This website reconstructs an important art exhibit at the British Institution in London that Jane Austen is said to have visited in 1813. In a letter to her sister Cassandra, Austen wrote that she was looking for the portraits of Mrs. Darcy and Mrs. Bingley. She said she found the latter and still needed to find the former. Each painting comes with a brief rundown on its significance in Austen studies, as well as pertinent quotes from classic Austen works, commentary on politics and poetry, and other delights. It’s kind of amazing. Here, a sample of the kind of stuff you’ll read about an otherwise mundane portrait of a Lord Chancellor:

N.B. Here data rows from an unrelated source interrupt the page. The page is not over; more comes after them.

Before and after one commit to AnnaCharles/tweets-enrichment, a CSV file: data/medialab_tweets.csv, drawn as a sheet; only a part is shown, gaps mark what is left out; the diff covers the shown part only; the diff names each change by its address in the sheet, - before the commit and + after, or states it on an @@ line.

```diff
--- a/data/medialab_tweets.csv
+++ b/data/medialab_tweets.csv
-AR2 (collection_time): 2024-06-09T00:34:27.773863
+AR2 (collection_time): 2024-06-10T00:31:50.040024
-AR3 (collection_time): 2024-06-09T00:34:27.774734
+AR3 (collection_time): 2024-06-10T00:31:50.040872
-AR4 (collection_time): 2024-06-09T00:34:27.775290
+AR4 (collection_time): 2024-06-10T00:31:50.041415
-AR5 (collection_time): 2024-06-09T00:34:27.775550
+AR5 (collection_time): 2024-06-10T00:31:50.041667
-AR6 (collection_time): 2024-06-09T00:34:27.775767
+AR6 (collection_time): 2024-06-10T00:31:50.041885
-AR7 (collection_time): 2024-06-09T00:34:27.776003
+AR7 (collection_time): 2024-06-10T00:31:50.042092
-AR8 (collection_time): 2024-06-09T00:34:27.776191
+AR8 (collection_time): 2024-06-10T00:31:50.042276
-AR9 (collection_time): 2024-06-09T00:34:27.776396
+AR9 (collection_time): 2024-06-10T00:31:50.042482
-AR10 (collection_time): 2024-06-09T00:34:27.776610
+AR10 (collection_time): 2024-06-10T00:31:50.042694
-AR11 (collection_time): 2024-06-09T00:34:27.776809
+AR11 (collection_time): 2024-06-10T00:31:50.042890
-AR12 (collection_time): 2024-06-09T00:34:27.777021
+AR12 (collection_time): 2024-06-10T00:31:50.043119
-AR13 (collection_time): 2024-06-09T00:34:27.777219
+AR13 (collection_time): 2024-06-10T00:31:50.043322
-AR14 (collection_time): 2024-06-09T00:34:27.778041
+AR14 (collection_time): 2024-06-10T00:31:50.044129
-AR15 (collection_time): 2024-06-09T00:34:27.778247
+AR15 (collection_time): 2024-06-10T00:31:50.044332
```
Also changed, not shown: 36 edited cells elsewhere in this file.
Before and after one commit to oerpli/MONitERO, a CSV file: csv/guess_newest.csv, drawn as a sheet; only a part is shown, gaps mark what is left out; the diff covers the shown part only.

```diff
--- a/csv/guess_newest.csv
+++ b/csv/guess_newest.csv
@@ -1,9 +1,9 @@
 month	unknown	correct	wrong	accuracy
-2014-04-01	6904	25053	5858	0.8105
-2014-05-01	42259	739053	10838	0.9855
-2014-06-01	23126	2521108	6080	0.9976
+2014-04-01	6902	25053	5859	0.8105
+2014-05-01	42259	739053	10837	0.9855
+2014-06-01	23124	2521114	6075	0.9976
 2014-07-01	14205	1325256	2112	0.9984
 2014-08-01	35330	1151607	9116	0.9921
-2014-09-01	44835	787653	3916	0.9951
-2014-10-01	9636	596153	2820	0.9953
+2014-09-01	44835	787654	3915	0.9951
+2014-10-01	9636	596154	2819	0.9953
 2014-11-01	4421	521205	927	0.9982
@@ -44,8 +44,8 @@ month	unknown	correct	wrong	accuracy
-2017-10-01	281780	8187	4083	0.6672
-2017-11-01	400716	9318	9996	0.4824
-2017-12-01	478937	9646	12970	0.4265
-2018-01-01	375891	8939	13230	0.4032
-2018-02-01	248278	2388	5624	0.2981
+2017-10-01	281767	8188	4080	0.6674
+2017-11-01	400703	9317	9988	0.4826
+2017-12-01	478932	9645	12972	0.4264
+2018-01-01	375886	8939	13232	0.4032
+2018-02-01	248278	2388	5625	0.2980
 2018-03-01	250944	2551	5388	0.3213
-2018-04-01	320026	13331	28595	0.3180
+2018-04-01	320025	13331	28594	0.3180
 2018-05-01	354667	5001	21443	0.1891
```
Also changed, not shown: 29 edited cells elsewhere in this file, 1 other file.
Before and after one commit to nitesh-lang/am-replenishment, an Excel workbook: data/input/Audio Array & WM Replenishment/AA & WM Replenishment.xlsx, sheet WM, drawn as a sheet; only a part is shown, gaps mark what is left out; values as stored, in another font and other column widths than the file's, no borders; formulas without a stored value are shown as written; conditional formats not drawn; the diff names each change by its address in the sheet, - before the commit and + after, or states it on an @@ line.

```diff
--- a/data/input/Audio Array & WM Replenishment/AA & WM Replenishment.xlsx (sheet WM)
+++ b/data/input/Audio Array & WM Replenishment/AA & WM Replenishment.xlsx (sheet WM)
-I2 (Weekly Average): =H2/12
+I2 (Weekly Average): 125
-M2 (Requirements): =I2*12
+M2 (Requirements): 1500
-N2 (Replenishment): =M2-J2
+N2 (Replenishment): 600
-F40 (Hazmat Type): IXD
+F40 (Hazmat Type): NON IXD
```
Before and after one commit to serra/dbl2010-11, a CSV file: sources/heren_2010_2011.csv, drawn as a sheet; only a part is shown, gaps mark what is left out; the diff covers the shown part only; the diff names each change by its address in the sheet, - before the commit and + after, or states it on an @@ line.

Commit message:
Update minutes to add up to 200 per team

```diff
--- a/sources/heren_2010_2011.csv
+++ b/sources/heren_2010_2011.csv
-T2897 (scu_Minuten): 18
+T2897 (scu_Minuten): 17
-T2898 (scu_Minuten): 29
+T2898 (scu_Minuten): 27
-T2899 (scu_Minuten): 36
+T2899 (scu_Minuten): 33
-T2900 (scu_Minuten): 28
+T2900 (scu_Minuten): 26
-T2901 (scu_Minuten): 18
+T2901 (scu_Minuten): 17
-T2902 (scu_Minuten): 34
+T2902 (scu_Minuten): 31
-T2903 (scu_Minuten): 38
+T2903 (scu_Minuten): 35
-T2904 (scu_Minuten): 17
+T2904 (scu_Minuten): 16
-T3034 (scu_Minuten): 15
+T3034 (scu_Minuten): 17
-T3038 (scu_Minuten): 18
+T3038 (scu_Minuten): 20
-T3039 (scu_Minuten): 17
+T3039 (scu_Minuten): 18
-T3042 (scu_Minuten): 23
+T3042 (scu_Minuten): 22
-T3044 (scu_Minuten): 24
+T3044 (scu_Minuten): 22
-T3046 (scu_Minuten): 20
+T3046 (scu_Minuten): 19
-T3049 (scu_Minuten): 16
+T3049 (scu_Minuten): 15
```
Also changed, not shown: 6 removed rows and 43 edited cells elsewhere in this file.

While law was a respectable semi-genteel profession, attorneys were not regarded as members of elegant society. In Pride and Prejudice, the snobbish Bingley sisters sneer at the “low connections” of the Bennets: “I think I have heard you say, that their uncle is an attorney in Meryton.” “Yes; and they have another, who lives somewhere near Cheapside.” “That is capital,” added her sister, and they both laughed heartily.